During a prolific career as an author and historian, she wrote many of the region’s most beloved nonfiction works, including “The Forgotten Frontier: Florida through the Lens of Ralph Middleton Munroe”; “Miami, The Magic City”; and “George Merrick, Son of the South Wind: Visionary Creator of Coral Gables.” She is also the author of the University’s 75th anniversary tribute “Pathway to Greatness, Building the University of Miami: 1926-2001.” 

In early January of 2016, as the University kicked off its 90th-anniversary celebrations, Parks presented one of her works, “George Merrick, Son of the South Wind: Visionary Creator of Coral Gables”, during a special event held at the Richter Library. During the occasion, she explained that the book on the visionary founder of Coral Gables was the culmination of more than 20 years’ work, jump-started by a phone call from the late Mildred Merrick, a University librarian and widow of art professor Richard L. Merrick—the youngest brother of George Merrick, who had ended up with many of the family records in 1989. 

“Had they not fallen into the hands of a librarian, this book would likely not exist,” Parks said at the event. 

Parks once penned of Miami, “When I write about Miami, I always include everyone in the story.
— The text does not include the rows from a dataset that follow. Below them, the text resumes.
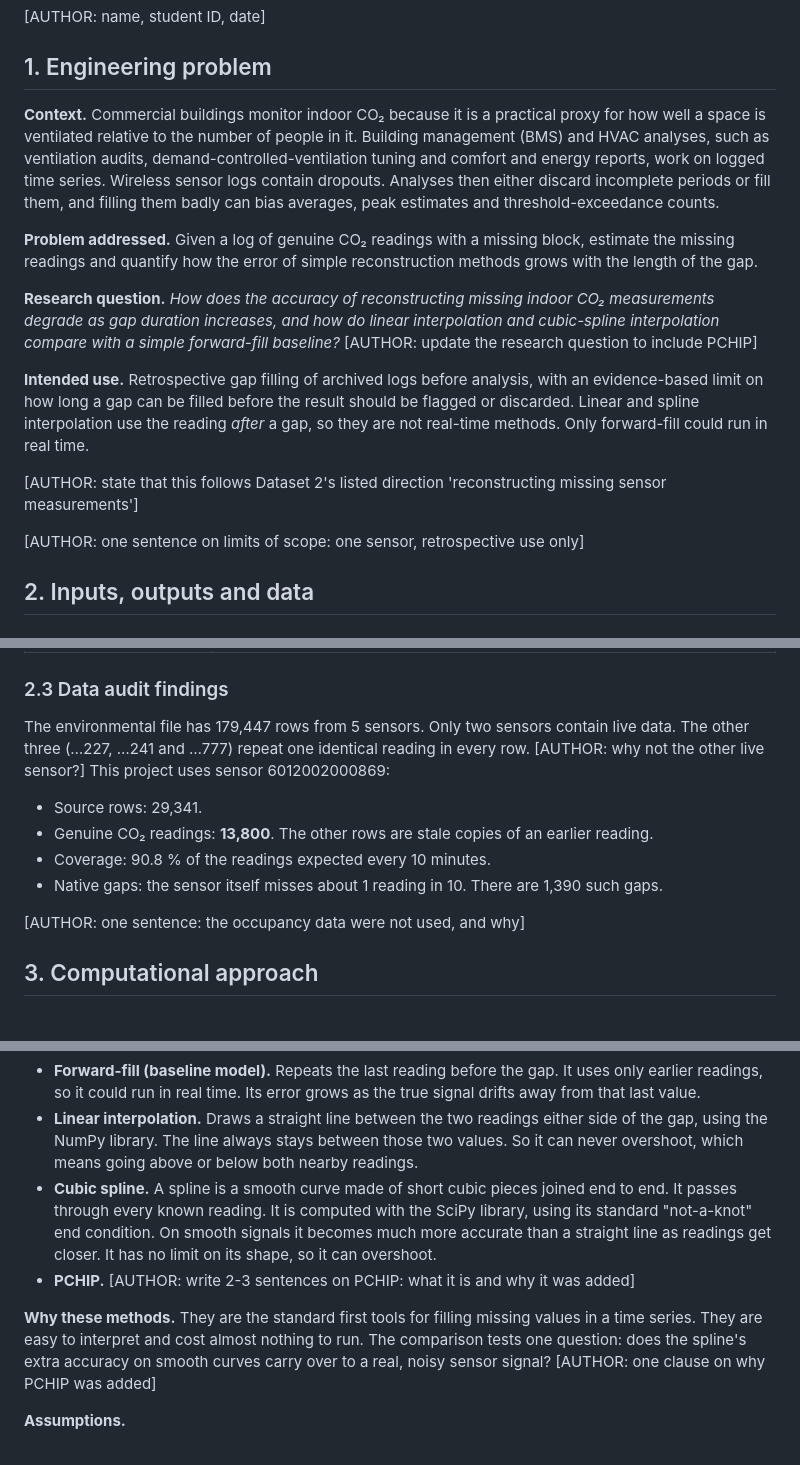
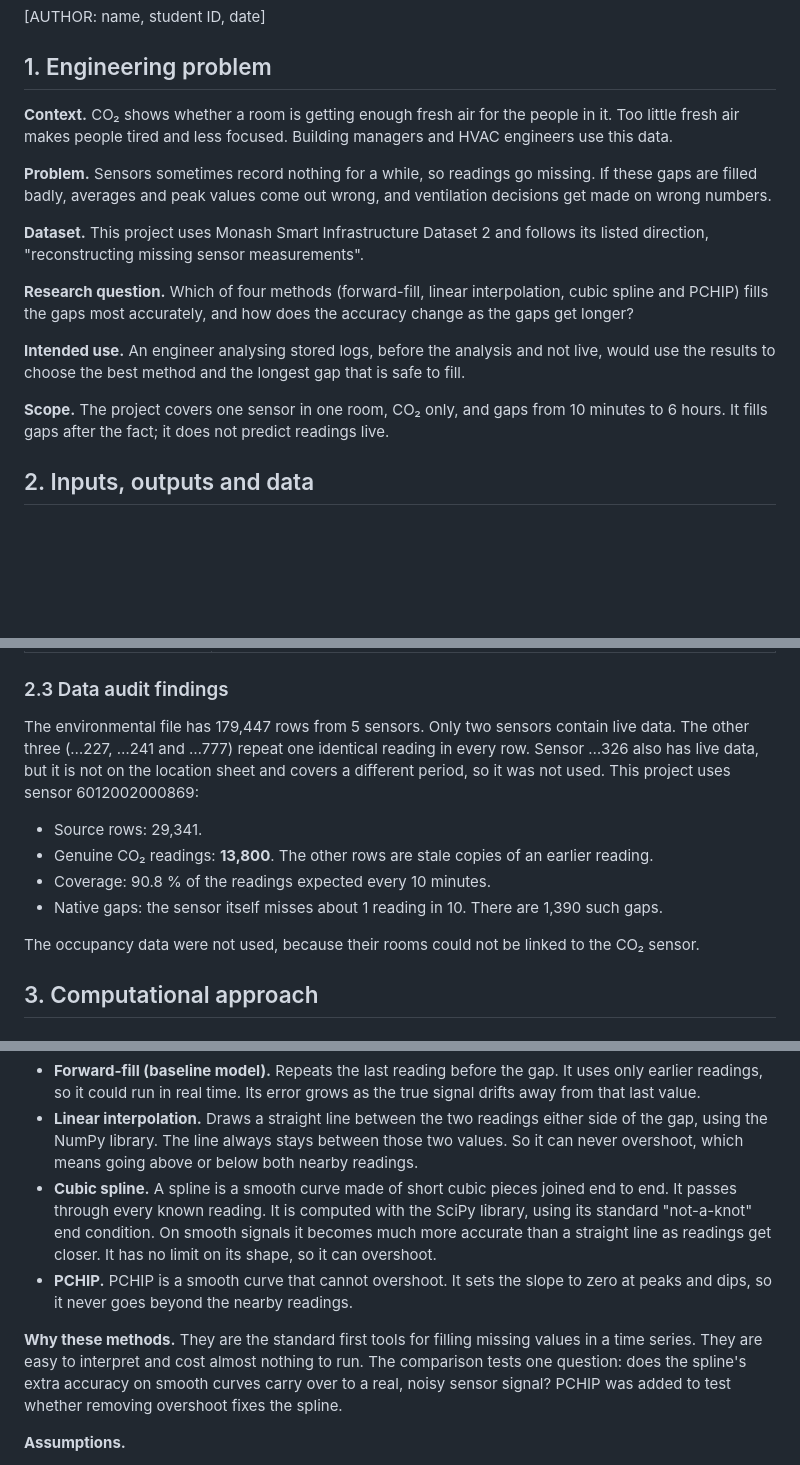
Before and after one commit to nishad27-code/MMA3001-project, a Markdown page: docs/report_v2.md, 3 parts joined by grey strips. Drawn GitHub-style; blank space fills up the shorter version.

```diff
--- a/docs/report_v2.md
+++ b/docs/report_v2.md
@@ -4,17 +4,17 @@
 
 ## 1. Engineering problem
 
-**Context.** Commercial buildings monitor indoor CO₂ because it is a practical proxy for how well a space is ventilated relative to the number of people in it. Building management (BMS) and HVAC analyses, such as ventilation audits, demand-controlled-ventilation tuning and comfort and energy reports, work on logged time series. Wireless sensor logs contain dropouts. Analyses then either discard incomplete periods or fill them, and filling them badly can bias averages, peak estimates and threshold-exceedance counts.
+**Context.** CO₂ shows whether a room is getting enough fresh air for the people in it. Too little fresh air makes people tired and less focused. Building managers and HVAC engineers use this data.
 
-**Problem addressed.** Given a log of genuine CO₂ readings with a missing block, estimate the missing readings and quantify how the error of simple reconstruction methods grows with the length of the gap.
+**Problem.** Sensors sometimes record nothing for a while, so readings go missing. If these gaps are filled badly, averages and peak values come out wrong, and ventilation decisions get made on wrong numbers.
 
-**Research question.** *How does the accuracy of reconstructing missing indoor CO₂ measurements degrade as gap duration increases, and how do linear interpolation and cubic-spline interpolation compare with a simple forward-fill baseline?* [AUTHOR: update the research question to include PCHIP]
+**Dataset.** This project uses Monash Smart Infrastructure Dataset 2 and follows its listed direction, "reconstructing missing sensor measurements".
 
-**Intended use.** Retrospective gap filling of archived logs before analysis, with an evidence-based limit on how long a gap can be filled before the result should be flagged or discarded. Linear and spline interpolation use the reading *after* a gap, so they are not real-time methods. Only forward-fill could run in real time.
+**Research question.** Which of four methods (forward-fill, linear interpolation, cubic spline and PCHIP) fills the gaps most accurately, and how does the accuracy change as the gaps get longer?
 
-[AUTHOR: state that this follows Dataset 2's listed direction 'reconstructing missing sensor measurements']
+**Intended use.** An engineer analysing stored logs, before the analysis and not live, would use the results to choose the best method and the longest gap that is safe to fill.
 
-[AUTHOR: one sentence on limits of scope: one sensor, retrospective use only]
+**Scope.** The project covers one sensor in one room, CO₂ only, and gaps from 10 minutes to 6 hours. It fills gaps after the fact; it does not predict readings live.
 
 ## 2. Inputs, outputs and data
 
@@ -44,14 +44,14 @@ All outputs below are results tables and figures in the repository.
 
 ### 2.3 Data audit findings
 
-The environmental file has 179,447 rows from 5 sensors. Only two sensors contain live data. The other three (…227, …241 and …777) repeat one identical reading in every row. [AUTHOR: why not the other live sensor?] This project uses sensor 6012002000869:
+The environmental file has 179,447 rows from 5 sensors. Only two sensors contain live data. The other three (…227, …241 and …777) repeat one identical reading in every row. Sensor …326 also has live data, but it is not on the location sheet and covers a different period, so it was not used. This project uses sensor 6012002000869:
 
 - Source rows: 29,341.
 - Genuine CO₂ readings: **13,800**. The other rows are stale copies of an earlier reading.
 - Coverage: 90.8 % of the readings expected every 10 minutes.
 - Native gaps: the sensor itself misses about 1 reading in 10. There are 1,390 such gaps.
 
-[AUTHOR: one sentence: the occupancy data were not used, and why]
+The occupancy data were not used, because their rooms could not be linked to the CO₂ sensor.
 
 ## 3. Computational approach
 
@@ -62,9 +62,9 @@ Each method estimates the ground truth (the hidden readings) from the known read
 - **Forward-fill (baseline model).** Repeats the last reading before the gap. It uses only earlier readings, so it could run in real time. Its error grows as the true signal drifts away from that last value.
 - **Linear interpolation.** Draws a straight line between the two readings either side of the gap, using the NumPy library. The line always stays between those two values. So it can never overshoot, which means going above or below both nearby readings.
 - **Cubic spline.** A spline is a smooth curve made of short cubic pieces joined end to end. It passes through every known reading. It is computed with the SciPy library, using its standard "not-a-knot" end condition. On smooth signals it becomes much more accurate than a straight line as readings get closer. It has no limit on its shape, so it can overshoot.
-- **PCHIP.** [AUTHOR: write 2-3 sentences on PCHIP: what it is and why it was added]
+- **PCHIP.** PCHIP is a smooth curve that cannot overshoot. It sets the slope to zero at peaks and dips, so it never goes beyond the nearby readings.
 
-**Why these methods.** They are the standard first tools for filling missing values in a time series. They are easy to interpret and cost almost nothing to run. The comparison tests one question: does the spline's extra accuracy on smooth curves carry over to a real, noisy sensor signal? [AUTHOR: one clause on why PCHIP was added]
+**Why these methods.** They are the standard first tools for filling missing values in a time series. They are easy to interpret and cost almost nothing to run. The comparison tests one question: does the spline's extra accuracy on smooth curves carry over to a real, noisy sensor signal? PCHIP was added to test whether removing overshoot fixes the spline.
 
 **Assumptions.**
 1. Each reading's own timestamp is correct.
```
Also changed, not shown: other parts of docs/report_v2.md (+19 -20 lines).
Each day, I realize more and more that there is no better place to live if you want a jump-start on America’s future and always have a great story to tell.”